Some advice on apps to communicate in the safest way possible. Snowden's word
Write, send, write, send. Automatisms of communication, hypnotic enough to make you forget a legitimate question, which would be: s, but how many people have access to the data what am I sending in a simple chat? The images, the words. How many are the equivalent subjects of bar colleagues with straight antennas listening to speeches with their friend in front of the counter?
In addition to the two (or more participants), only the technical intermediaries that allow the reception of messages already constitute a rather large group. We can fix it: wired.com draws up a list of apps that secure your daily information, selfies, data.
Signalnot only allows you to send encrypted text messages, but also to make secure calls between both Apple and Android devices. All at no cost. The app also allows group chats – excellent therefore in professional contexts – and allows for good customization. For example, the user can choose to set passwords to log in.
And if Snowden likes it, he can be trusted.
I use Signal every day. #notesforFBI (Spoiler: they already know) https://t.co/KNy0xppsN0
Edward Snowden (@Snowden) November 2, 2015
Another totally free and opensource solution is called ChatSecure. It can be used from desktop or mobile, and if your partner was also using a secure system, the conversation would be totally encrypted (end-to-end).

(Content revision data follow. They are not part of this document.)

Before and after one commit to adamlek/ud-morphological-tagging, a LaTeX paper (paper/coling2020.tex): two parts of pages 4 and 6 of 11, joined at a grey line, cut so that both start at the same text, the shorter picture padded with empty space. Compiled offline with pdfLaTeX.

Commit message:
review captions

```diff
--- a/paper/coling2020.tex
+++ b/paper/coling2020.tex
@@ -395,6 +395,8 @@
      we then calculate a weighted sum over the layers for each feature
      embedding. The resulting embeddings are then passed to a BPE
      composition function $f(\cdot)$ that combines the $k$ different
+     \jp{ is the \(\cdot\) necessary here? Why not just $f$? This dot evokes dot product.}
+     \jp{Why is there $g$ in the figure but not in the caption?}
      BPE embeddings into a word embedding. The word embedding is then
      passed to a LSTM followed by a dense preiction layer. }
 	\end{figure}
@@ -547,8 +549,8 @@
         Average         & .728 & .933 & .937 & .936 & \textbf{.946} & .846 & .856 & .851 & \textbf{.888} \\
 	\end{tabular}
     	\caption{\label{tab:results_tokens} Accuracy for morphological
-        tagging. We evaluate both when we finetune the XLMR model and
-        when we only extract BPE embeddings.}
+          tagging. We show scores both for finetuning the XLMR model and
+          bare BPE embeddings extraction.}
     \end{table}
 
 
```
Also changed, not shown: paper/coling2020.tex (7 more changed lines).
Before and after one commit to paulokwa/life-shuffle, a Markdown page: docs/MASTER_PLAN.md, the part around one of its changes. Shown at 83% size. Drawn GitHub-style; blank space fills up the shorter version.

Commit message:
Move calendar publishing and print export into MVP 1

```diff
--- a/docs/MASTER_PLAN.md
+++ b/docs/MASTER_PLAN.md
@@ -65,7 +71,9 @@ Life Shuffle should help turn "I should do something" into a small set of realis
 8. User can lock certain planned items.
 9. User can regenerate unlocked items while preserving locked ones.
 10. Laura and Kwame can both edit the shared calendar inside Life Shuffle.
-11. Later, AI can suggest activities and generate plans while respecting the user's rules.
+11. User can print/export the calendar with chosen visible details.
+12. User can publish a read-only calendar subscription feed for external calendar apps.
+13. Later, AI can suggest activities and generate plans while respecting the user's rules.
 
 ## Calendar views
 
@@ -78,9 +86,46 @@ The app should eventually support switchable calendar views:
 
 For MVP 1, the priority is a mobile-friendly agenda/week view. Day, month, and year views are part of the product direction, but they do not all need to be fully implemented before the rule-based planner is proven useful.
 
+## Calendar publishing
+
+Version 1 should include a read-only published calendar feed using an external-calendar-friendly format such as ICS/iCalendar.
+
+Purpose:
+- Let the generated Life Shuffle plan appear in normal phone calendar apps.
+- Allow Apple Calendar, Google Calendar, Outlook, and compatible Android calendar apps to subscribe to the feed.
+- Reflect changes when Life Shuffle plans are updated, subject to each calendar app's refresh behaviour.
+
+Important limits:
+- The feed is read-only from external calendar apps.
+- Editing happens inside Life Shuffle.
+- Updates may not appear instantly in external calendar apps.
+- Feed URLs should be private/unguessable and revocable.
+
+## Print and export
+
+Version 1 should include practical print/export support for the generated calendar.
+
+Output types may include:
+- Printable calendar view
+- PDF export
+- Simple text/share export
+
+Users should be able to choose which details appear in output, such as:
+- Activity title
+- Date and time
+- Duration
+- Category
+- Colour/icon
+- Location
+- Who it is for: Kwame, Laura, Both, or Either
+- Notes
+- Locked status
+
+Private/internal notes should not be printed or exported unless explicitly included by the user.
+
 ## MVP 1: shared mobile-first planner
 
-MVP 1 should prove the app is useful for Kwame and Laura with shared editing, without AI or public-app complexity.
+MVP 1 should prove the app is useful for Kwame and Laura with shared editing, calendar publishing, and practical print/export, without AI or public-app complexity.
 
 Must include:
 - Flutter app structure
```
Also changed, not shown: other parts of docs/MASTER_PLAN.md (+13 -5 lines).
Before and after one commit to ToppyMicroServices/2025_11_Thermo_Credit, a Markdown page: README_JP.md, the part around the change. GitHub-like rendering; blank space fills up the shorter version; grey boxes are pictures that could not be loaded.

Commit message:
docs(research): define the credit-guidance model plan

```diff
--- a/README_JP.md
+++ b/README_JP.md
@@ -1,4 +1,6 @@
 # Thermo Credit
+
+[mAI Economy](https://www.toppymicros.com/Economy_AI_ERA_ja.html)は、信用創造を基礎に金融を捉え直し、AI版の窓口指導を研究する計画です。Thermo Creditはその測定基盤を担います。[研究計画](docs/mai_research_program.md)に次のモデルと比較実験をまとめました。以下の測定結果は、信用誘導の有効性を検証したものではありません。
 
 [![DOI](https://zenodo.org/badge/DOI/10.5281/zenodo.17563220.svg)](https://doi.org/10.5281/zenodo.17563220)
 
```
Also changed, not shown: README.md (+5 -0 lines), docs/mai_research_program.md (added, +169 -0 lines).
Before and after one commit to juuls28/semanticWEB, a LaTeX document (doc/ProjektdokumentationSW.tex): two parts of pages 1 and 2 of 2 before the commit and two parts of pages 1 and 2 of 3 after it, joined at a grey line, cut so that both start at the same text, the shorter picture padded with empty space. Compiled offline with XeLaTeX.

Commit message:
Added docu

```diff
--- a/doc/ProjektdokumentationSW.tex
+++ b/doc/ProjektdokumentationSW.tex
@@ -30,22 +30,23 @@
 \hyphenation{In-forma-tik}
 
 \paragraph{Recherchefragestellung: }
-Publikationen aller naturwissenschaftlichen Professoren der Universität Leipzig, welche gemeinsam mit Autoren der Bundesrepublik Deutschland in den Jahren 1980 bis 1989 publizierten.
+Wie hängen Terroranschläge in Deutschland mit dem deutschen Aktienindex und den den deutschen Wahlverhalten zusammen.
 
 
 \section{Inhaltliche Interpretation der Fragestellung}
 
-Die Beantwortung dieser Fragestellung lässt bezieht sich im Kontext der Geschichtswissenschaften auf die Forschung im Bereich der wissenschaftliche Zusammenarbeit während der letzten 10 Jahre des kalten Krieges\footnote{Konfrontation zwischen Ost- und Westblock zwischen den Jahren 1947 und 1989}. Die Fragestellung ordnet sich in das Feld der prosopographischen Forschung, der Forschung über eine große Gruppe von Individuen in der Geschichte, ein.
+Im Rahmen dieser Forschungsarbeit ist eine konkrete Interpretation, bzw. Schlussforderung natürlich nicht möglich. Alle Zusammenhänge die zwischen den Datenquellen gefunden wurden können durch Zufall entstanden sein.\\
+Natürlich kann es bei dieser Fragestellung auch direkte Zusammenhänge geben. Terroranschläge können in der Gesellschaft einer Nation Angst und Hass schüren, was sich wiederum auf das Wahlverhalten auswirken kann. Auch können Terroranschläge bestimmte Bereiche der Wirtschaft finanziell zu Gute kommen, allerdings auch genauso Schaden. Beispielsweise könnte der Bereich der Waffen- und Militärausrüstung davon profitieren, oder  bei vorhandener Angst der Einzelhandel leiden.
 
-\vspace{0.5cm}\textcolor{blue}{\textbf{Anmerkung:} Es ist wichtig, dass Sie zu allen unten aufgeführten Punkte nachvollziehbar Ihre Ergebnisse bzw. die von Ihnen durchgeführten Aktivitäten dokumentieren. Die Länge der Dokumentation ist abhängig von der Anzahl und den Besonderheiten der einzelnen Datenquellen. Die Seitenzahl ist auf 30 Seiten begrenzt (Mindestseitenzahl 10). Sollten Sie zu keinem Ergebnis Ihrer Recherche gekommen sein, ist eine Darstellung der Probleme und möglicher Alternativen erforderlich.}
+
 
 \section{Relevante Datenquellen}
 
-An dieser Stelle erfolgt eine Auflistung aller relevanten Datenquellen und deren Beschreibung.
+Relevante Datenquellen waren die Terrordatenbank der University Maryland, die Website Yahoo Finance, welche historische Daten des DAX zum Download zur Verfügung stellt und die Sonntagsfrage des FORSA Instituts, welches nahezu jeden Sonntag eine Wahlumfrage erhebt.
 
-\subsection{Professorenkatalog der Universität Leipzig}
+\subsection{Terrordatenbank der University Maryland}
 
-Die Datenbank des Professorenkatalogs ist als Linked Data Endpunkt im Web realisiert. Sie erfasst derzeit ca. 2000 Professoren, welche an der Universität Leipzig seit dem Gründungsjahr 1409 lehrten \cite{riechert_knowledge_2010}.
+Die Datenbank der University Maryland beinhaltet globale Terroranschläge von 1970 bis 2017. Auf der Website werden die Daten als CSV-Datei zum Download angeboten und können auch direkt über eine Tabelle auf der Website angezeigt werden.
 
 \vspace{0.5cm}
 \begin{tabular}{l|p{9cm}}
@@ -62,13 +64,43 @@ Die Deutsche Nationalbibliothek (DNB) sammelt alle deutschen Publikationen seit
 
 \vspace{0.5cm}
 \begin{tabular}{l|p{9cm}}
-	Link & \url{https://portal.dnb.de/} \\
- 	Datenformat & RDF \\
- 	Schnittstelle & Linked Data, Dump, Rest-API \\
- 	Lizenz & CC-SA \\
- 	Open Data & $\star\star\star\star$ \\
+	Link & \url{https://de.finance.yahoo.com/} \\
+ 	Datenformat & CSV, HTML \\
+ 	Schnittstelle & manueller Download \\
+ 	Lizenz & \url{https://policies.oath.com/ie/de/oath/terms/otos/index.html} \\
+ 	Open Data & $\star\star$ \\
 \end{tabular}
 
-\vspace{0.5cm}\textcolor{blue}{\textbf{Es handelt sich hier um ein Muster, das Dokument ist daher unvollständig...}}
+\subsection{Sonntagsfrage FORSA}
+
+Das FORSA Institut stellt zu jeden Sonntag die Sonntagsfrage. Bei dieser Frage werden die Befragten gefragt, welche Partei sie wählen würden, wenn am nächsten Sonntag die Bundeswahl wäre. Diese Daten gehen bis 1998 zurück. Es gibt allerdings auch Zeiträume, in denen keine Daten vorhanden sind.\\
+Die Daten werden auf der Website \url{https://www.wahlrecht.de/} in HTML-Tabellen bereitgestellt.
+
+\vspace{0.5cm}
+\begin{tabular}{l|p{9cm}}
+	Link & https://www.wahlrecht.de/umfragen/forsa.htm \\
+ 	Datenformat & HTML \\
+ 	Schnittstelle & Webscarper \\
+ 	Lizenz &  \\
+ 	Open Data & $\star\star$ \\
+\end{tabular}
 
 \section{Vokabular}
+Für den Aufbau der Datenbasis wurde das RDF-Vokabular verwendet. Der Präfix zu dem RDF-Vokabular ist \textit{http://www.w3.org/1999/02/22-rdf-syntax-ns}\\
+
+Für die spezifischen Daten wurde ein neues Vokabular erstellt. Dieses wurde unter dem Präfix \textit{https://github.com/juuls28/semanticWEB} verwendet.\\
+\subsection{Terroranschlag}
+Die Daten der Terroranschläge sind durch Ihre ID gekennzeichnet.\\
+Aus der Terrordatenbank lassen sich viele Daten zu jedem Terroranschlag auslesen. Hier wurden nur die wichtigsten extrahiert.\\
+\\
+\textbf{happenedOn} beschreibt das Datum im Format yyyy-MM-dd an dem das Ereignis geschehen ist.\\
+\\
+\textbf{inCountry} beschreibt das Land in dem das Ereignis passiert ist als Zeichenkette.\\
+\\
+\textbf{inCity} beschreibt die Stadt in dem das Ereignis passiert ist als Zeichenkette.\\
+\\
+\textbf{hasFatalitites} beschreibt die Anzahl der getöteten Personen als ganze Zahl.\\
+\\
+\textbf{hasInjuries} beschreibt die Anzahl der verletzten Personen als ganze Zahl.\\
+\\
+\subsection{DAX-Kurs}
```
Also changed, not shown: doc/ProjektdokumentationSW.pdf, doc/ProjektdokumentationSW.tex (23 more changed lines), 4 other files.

Third, but not least, iMessage. So easy? Eh gi. Apple uses end-to-end encryption automatically, he says. Which means your chats are safe. Of course, this is an operation that is only successful between Apple devices, so the clique of protected messages in this case only concerns iPhone and iPad owners.